The Denver Post has fired writer Terry Frei after he tweeted that he was “very uncomfortable with a Japanese driver winning the Indianapolis 500 during Memorial Day weekend.”
After Takuma Sato won the Indy 500 on Sunday, writer Frei expressed his discomfort while clarifying that it was “nothing specifically personal.” A huge backlash ensued, as many people took the comment extremely personally.
Frei deleted the tweet, apologized and said in a lengthy apology that his father, former University of Oregon coach Gerald L. “Jerry” Frei, had fought against the Japanese in World War II, flying 67 missions in all.
The elder Frei died in 2001, and Terry Frei said he had visited his grave and saluted him Sunday, the day of Sato’s Indy 500 win.
“I am sorry, I made a mistake, and I understand 72 years have passed since the end of World War II and I do regret people with whom I am very probably very closely aligned with politically and philosophically have been so offended,” Frei said.

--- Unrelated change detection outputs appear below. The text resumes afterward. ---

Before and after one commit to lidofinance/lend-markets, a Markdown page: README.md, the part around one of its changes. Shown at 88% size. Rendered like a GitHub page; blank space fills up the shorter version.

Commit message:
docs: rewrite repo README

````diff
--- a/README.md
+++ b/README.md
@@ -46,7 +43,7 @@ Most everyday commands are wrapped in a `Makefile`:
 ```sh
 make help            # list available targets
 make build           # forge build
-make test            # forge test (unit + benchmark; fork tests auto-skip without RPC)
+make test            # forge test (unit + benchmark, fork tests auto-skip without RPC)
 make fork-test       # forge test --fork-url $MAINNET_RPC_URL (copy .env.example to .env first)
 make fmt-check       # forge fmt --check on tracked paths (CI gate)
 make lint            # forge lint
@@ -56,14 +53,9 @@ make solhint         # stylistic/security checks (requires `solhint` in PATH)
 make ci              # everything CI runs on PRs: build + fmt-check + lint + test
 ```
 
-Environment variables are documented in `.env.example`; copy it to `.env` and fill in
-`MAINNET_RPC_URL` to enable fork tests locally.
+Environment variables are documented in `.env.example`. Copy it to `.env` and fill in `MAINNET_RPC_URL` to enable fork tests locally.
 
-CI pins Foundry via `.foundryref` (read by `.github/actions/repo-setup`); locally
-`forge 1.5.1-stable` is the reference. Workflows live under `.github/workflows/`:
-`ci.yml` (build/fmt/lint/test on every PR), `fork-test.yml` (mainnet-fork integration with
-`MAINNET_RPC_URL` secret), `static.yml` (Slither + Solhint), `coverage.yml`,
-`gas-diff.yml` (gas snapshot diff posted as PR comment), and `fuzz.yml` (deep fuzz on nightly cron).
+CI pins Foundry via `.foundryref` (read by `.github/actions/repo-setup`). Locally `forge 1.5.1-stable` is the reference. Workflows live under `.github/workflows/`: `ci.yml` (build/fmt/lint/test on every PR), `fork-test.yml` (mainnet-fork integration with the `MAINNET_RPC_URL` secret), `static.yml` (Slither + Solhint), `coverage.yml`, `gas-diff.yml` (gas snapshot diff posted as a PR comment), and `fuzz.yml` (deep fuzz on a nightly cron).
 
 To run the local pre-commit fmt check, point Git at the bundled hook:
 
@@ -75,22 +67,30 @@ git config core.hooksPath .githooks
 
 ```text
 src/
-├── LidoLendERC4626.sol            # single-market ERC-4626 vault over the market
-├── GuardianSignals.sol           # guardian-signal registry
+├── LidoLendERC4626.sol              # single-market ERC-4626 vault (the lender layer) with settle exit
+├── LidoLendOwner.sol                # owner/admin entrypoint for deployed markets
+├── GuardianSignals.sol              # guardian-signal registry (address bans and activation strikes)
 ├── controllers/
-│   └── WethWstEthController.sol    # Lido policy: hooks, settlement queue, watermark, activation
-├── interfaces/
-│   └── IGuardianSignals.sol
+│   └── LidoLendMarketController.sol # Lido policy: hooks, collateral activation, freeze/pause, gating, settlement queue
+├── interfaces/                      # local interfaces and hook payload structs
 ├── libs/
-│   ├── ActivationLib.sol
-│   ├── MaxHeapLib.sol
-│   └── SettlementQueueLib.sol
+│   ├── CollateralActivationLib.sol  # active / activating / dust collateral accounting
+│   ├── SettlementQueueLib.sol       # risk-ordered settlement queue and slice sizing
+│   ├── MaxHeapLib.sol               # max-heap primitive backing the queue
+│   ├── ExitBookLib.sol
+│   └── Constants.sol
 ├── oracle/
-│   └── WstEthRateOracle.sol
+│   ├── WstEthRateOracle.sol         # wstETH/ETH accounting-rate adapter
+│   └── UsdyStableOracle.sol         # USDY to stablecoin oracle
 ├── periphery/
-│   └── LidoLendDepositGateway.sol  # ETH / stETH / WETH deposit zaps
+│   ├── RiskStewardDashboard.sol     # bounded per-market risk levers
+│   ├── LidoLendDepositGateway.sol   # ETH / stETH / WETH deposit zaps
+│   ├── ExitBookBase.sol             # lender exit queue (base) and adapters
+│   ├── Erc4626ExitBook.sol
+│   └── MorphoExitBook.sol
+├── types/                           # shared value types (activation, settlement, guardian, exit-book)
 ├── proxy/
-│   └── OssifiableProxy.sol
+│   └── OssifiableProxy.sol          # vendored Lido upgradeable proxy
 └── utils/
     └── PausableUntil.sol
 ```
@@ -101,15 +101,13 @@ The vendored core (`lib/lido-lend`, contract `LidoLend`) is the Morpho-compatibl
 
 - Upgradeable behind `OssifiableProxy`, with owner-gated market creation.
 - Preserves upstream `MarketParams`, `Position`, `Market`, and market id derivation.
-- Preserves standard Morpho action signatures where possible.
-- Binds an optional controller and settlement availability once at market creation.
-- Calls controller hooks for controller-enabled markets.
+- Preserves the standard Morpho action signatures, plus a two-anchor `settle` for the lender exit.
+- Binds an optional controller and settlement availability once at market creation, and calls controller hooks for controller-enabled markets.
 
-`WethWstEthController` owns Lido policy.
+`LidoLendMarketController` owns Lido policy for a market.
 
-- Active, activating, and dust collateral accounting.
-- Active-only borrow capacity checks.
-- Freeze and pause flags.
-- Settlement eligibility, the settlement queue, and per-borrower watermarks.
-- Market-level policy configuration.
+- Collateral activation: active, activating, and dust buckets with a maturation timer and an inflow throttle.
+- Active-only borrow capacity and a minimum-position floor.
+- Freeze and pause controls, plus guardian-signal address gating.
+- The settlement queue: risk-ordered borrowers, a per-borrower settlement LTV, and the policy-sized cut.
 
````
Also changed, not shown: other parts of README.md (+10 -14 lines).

The Post issued tweeted Monday that Frei was “no longer an employee.”
“We apologize for the disrespectful and unacceptable tweet that was sent out by one of our reporters,” the paper said. “The tweet doesn’t represent what we believe nor what we stand for.”
Terry Frei is also an author whose latest book, ” Olympic Affair,” is set against the backdrop of the 1936 Berlin Olympics. It focuses on U.S. decathlon champion Glenn Morris’ affair with German actress and film director, Leni Riefenstahl, who came to be remembered as a Nazi propagandist.
Here is Frei’s original tweet:
Here is his apology:
Here is the Post’s statement:
UPDATE: The Denver Post's statement on Terry Frei https://t.co/HPYG08nOe9
(corrects typo from earlier version) pic.twitter.com/3ROSPSsELE
— The Denver Post (@denverpost) May 29, 2017